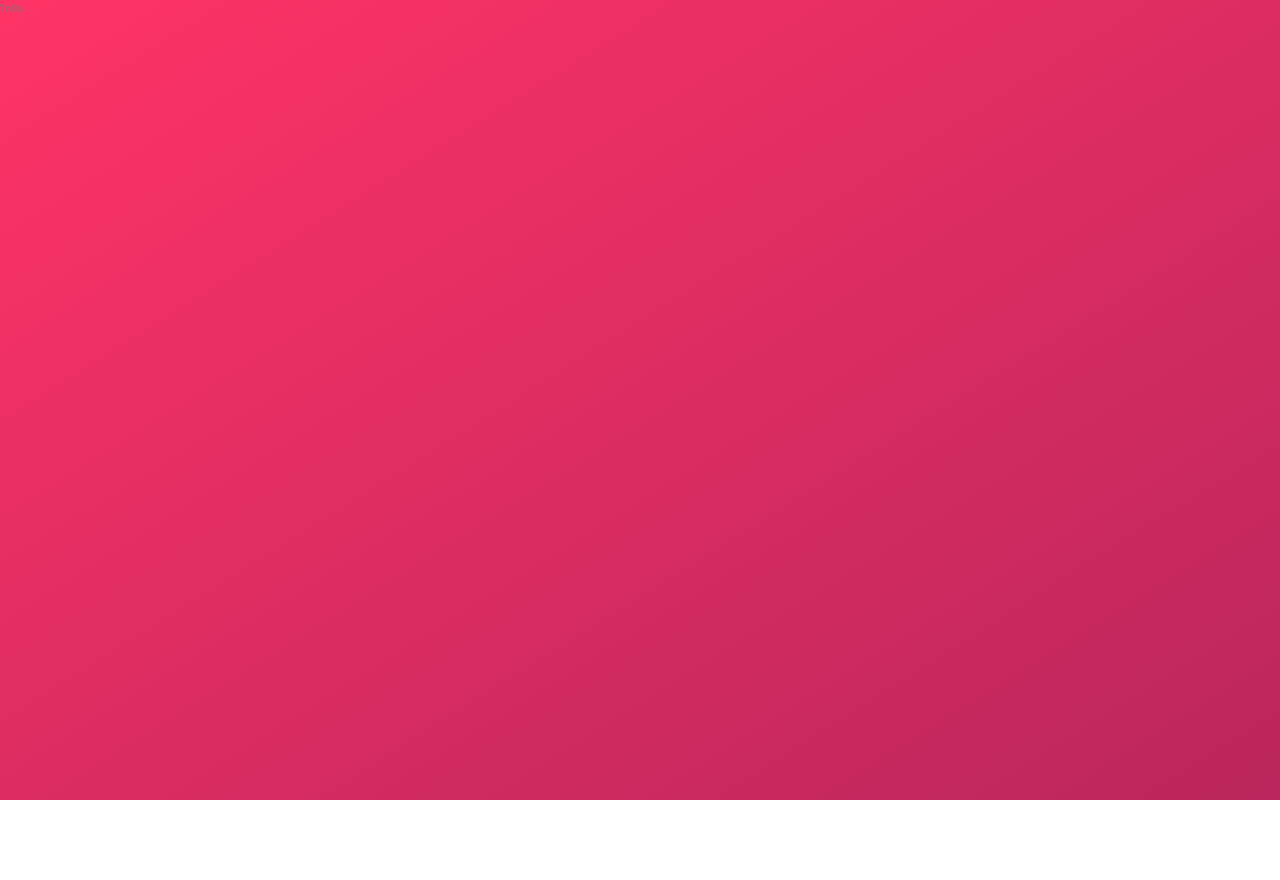
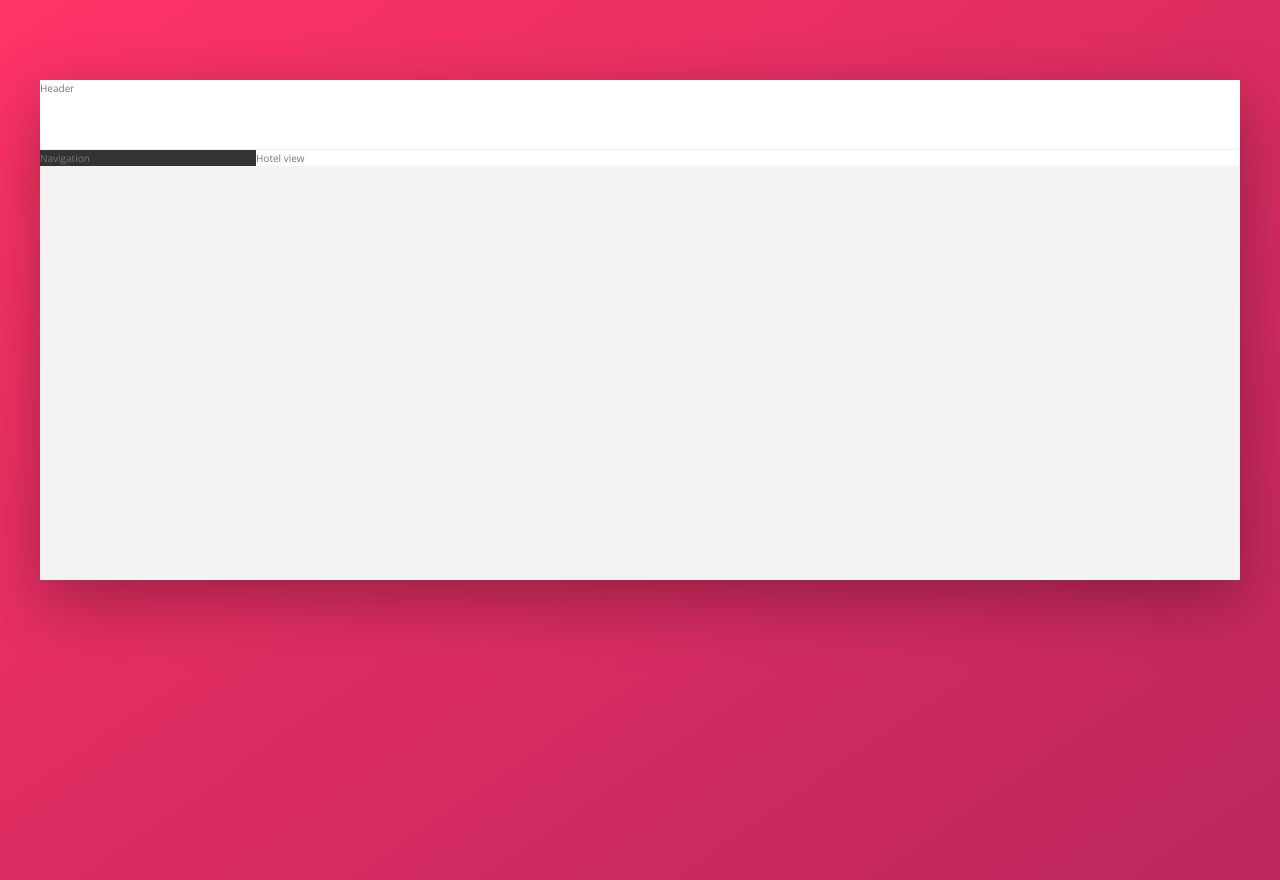
Before and after one commit to tlorent/advancedcss-trillo, a website: page index.html in a window 1280 px wide. Before the commit the page ends 800 px from the top, so only its background shows below. Drawn offline with nearby package versions, Linux system fonts and the light colour scheme.

Commit message:
feat: Add layout.

```diff
--- a/index.html
+++ b/index.html
@@ -14,6 +14,12 @@
     <title>Trillo &mdash; Your all-in-one booking app</title>
   </head>
   <body>
-        Trillo
+    <div class="container">
+      <header class="header">Header</header>
+      <div class="content">
+        <nav class="sidebar">Navigation</nav>
+        <main class="hotel-view">Hotel view</main>
+      </div>
+    </div>
   </body>
 </html>
--- a/sass/_base.scss
+++ b/sass/_base.scss
@@ -13,6 +13,8 @@
   --color-grey-dark-1: #333;
   --color-grey-dark-2: #777;
   --color-grey-dark-3: #999;
+
+  --shadow-dark: 0 2rem 6rem rgba(0, 0, 0, 0.3);
 }
 
 * {
@@ -32,7 +34,7 @@ html {
 }
 
 body {
-    font-family: 'Open Sans', sans-serif;
+  font-family: "Open Sans", sans-serif;
   font-weight: 400;
   line-height: 1.6;
   background-image: linear-gradient(
--- a/sass/_layout.scss
+++ b/sass/_layout.scss
@@ -0,0 +1,29 @@
+.container {
+  max-width: 120rem;
+  margin: 8rem auto;
+  background-color: var(--color-grey-light-2);
+  box-shadow: var(--shadow-dark);
+
+  min-height: 50rem;
+}
+
+.header {
+  height: 7rem;
+  background-color: #fff;
+  border-bottom: 1px solid var(--color-grey-light-2);
+}
+
+.content {
+  display: flex;
+}
+
+.sidebar {
+  background-color: var(--color-grey-dark-1);
+
+  flex: 0 0 18%;
+}
+
+.hotel-view {
+  background-color: #fff;
+  flex: 1;
+}
--- a/sass/main.scss
+++ b/sass/main.scss
@@ -1,3 +1,3 @@
-@import 'base';
-@import 'layout';
-@import 'components';
+@import "base";
+@import "components";
+@import "layout";
```
Also changed, not shown: css/style.css. Lines whose indentation alone changed are shown as unchanged.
========================================================================
→ ASSIGNED TASK: Output the records above exactly; leave out the pictures.

→ OUTPUT OF THE TASK:
Before and after one commit to tlorent/advancedcss-trillo, a website: page index.html in a window 1280 px wide. Before the commit the page ends 800 px from the top, so only its background shows below. Drawn offline with nearby package versions, Linux system fonts and the light colour scheme.

Commit message:
feat: Add layout.

```diff
--- a/index.html
+++ b/index.html
@@ -14,6 +14,12 @@
     <title>Trillo &mdash; Your all-in-one booking app</title>
   </head>
   <body>
-        Trillo
+    <div class="container">
+      <header class="header">Header</header>
+      <div class="content">
+        <nav class="sidebar">Navigation</nav>
+        <main class="hotel-view">Hotel view</main>
+      </div>
+    </div>
   </body>
 </html>
--- a/sass/_base.scss
+++ b/sass/_base.scss
@@ -13,6 +13,8 @@
   --color-grey-dark-1: #333;
   --color-grey-dark-2: #777;
   --color-grey-dark-3: #999;
+
+  --shadow-dark: 0 2rem 6rem rgba(0, 0, 0, 0.3);
 }
 
 * {
@@ -32,7 +34,7 @@ html {
 }
 
 body {
-    font-family: 'Open Sans', sans-serif;
+  font-family: "Open Sans", sans-serif;
   font-weight: 400;
   line-height: 1.6;
   background-image: linear-gradient(
--- a/sass/_layout.scss
+++ b/sass/_layout.scss
@@ -0,0 +1,29 @@
+.container {
+  max-width: 120rem;
+  margin: 8rem auto;
+  background-color: var(--color-grey-light-2);
+  box-shadow: var(--shadow-dark);
+
+  min-height: 50rem;
+}
+
+.header {
+  height: 7rem;
+  background-color: #fff;
+  border-bottom: 1px solid var(--color-grey-light-2);
+}
+
+.content {
+  display: flex;
+}
+
+.sidebar {
+  background-color: var(--color-grey-dark-1);
+
+  flex: 0 0 18%;
+}
+
+.hotel-view {
+  background-color: #fff;
+  flex: 1;
+}
--- a/sass/main.scss
+++ b/sass/main.scss
@@ -1,3 +1,3 @@
-@import 'base';
-@import 'layout';
-@import 'components';
+@import "base";
+@import "components";
+@import "layout";
```
Also changed, not shown: css/style.css. Lines whose indentation alone changed are shown as unchanged.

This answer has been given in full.